* Prompt: Where a line of the entries holds the string "result", copy that line.
Exercise inputs START
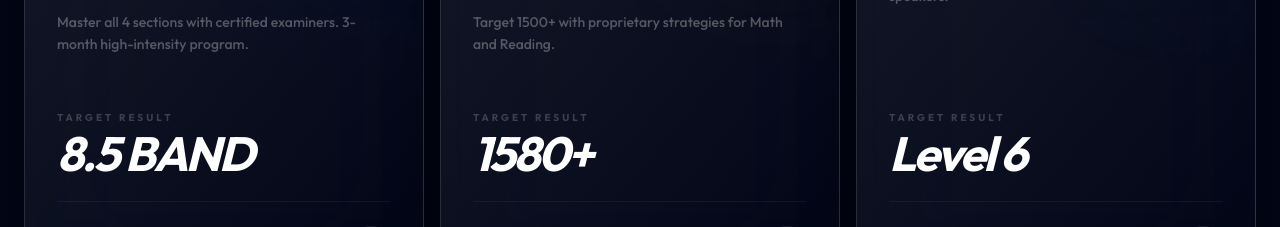
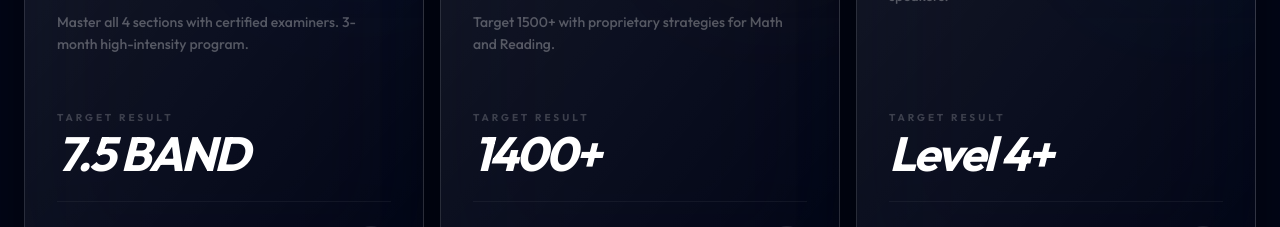
Before and after one commit to Core-academy-org/CORE-Academy, a React (Vite) app: page / in a window 1280 px wide. Shown: the part 1880-2107 px from the top of the page. Built offline with nearby package versions, Linux system fonts and the light colour scheme.

Commit message:
Update Courses.tsx

```diff
--- a/src/components/Courses.tsx
+++ b/src/components/Courses.tsx
@@ -5,29 +5,29 @@ import { useLanguage } from "../contexts/LanguageContext";
 
 const getCourses = (t: (key: string) => string) => [
   {
-    id: "ielts",
+    id: "IELTS",
     title: t("course_ielts"),
     desc: t("course_ielts_desc"),
     accent: "bg-brand-blue",
-    result: "8.5 BAND",
+    result: "7.5 BAND",
     tags: ["British Council", "IDP"],
     outcome: "Global University Readiness"
   },
   {
-    id: "sat",
+    id: "SAT",
     title: t("course_sat"),
     desc: t("course_sat_desc"),
     accent: "bg-brand-orange",
-    result: "1580+",
+    result: "1400+",
     tags: ["Digital SAT", "Math", "Reading"],
     outcome: "Ivy League Standard"
   },
   {
-    id: "topik",
+    id: "TOPIK",
     title: t("course_topik"),
     desc: t("course_topik_desc"),
     accent: "bg-brand-cyan",
-    result: "Level 6",
+    result: "Level 4+",
     tags: ["Korean", "GKS Scholarship"],
     outcome: "GKS Scholarship Success"
   }
```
Exercise inputs END
* Your response:
-    result: "8.5 BAND",
+    result: "7.5 BAND",
-    result: "1580+",
+    result: "1400+",
-    result: "Level 6",
+    result: "Level 4+",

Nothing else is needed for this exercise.